DATA FOR PROCESSING =
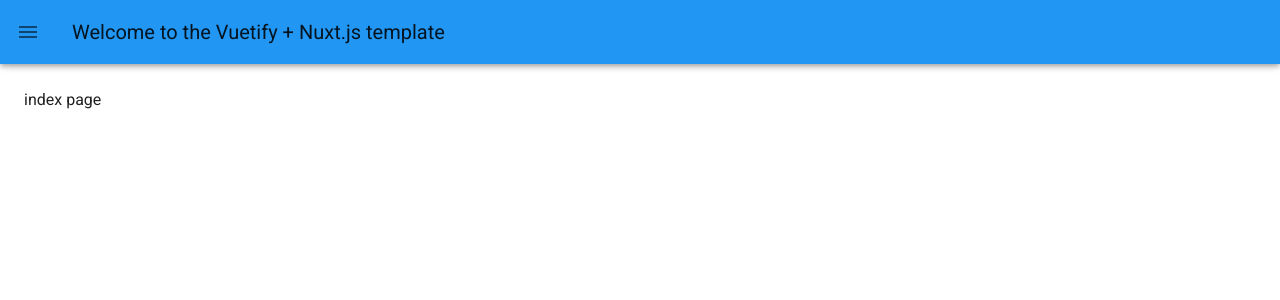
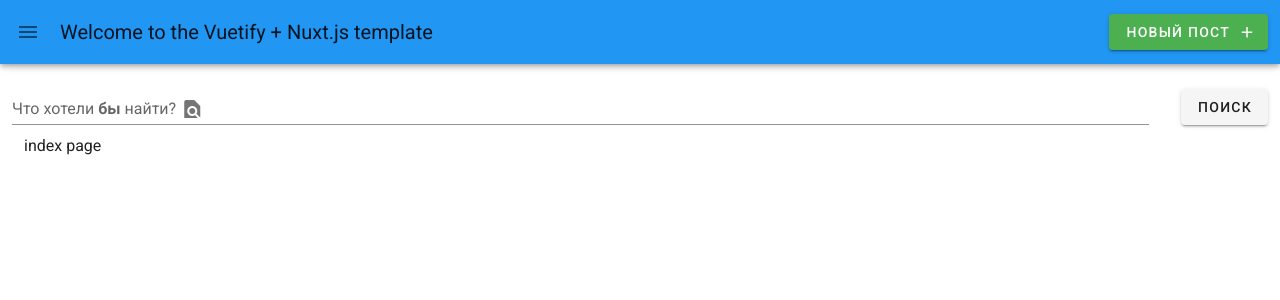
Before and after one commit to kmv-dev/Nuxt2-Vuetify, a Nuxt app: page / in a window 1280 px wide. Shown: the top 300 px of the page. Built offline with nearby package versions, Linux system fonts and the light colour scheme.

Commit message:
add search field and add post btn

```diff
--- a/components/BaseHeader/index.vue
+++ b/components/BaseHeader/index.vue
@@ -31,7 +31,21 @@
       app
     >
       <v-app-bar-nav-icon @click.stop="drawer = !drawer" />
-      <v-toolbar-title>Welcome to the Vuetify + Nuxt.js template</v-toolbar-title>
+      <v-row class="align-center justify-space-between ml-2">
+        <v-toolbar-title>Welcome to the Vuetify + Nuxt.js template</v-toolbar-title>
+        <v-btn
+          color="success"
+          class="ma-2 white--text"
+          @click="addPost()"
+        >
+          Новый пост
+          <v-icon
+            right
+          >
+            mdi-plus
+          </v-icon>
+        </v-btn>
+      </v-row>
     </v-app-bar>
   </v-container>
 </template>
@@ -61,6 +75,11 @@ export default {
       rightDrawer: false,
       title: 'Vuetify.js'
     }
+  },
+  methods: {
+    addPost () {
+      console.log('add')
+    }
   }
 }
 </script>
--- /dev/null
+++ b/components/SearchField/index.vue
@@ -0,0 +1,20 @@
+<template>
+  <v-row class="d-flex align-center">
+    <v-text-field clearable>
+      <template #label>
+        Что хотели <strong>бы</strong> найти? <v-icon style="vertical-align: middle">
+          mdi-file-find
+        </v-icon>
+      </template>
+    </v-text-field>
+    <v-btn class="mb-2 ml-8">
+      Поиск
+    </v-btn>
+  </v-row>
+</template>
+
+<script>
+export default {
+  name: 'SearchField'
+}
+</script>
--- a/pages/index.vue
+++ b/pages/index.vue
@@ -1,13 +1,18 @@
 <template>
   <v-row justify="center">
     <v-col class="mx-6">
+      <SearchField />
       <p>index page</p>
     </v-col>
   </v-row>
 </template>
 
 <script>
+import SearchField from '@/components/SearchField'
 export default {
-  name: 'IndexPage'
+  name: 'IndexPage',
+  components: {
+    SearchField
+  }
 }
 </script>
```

PROBLEM REQUIREMENTS = All of the lines above must be repeated without alteration, though the pictures are to be excluded.

RESULT =
Before and after one commit to kmv-dev/Nuxt2-Vuetify, a Nuxt app: page / in a window 1280 px wide. Shown: the top 300 px of the page. Built offline with nearby package versions, Linux system fonts and the light colour scheme.

Commit message:
add search field and add post btn

```diff
--- a/components/BaseHeader/index.vue
+++ b/components/BaseHeader/index.vue
@@ -31,7 +31,21 @@
       app
     >
       <v-app-bar-nav-icon @click.stop="drawer = !drawer" />
-      <v-toolbar-title>Welcome to the Vuetify + Nuxt.js template</v-toolbar-title>
+      <v-row class="align-center justify-space-between ml-2">
+        <v-toolbar-title>Welcome to the Vuetify + Nuxt.js template</v-toolbar-title>
+        <v-btn
+          color="success"
+          class="ma-2 white--text"
+          @click="addPost()"
+        >
+          Новый пост
+          <v-icon
+            right
+          >
+            mdi-plus
+          </v-icon>
+        </v-btn>
+      </v-row>
     </v-app-bar>
   </v-container>
 </template>
@@ -61,6 +75,11 @@ export default {
       rightDrawer: false,
       title: 'Vuetify.js'
     }
+  },
+  methods: {
+    addPost () {
+      console.log('add')
+    }
   }
 }
 </script>
--- /dev/null
+++ b/components/SearchField/index.vue
@@ -0,0 +1,20 @@
+<template>
+  <v-row class="d-flex align-center">
+    <v-text-field clearable>
+      <template #label>
+        Что хотели <strong>бы</strong> найти? <v-icon style="vertical-align: middle">
+          mdi-file-find
+        </v-icon>
+      </template>
+    </v-text-field>
+    <v-btn class="mb-2 ml-8">
+      Поиск
+    </v-btn>
+  </v-row>
+</template>
+
+<script>
+export default {
+  name: 'SearchField'
+}
+</script>
--- a/pages/index.vue
+++ b/pages/index.vue
@@ -1,13 +1,18 @@
 <template>
   <v-row justify="center">
     <v-col class="mx-6">
+      <SearchField />
       <p>index page</p>
     </v-col>
   </v-row>
 </template>
 
 <script>
+import SearchField from '@/components/SearchField'
 export default {
-  name: 'IndexPage'
+  name: 'IndexPage',
+  components: {
+    SearchField
+  }
 }
 </script>
```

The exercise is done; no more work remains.